* Records provided:
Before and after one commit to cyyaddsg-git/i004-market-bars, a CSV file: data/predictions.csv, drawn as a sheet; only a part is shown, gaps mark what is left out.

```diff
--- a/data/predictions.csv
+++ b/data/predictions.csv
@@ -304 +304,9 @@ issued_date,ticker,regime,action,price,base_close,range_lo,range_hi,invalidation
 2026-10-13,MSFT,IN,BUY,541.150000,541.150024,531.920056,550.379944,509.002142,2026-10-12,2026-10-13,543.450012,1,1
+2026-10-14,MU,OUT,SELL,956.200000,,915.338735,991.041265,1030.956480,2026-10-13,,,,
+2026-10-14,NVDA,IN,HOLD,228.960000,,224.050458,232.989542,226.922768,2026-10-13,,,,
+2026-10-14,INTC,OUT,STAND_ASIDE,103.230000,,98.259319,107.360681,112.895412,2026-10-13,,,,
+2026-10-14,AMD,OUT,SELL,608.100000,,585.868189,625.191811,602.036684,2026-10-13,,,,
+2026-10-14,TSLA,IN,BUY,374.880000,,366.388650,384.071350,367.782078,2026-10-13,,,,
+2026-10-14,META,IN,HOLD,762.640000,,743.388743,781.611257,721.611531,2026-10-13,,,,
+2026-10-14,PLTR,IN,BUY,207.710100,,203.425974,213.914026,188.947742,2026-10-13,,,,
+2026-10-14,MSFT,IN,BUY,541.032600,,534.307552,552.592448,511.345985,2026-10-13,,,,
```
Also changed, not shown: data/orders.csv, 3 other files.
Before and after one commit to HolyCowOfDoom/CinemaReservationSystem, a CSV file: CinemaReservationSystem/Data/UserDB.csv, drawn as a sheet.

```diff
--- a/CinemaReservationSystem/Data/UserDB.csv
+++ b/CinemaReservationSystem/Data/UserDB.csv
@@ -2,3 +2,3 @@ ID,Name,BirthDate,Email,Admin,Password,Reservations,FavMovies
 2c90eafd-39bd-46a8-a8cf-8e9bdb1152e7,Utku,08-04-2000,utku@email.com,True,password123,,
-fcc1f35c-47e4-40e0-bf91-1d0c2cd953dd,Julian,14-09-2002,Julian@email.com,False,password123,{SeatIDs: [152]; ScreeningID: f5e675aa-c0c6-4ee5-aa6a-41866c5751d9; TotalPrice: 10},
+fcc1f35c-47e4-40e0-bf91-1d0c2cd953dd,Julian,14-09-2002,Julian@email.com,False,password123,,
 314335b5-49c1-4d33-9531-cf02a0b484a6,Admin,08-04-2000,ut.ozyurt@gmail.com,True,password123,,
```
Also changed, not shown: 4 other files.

* Activity: Your reply must consist of the number of lines in the material above that include "UserDB", and nothing else.

* Solved exercise: 3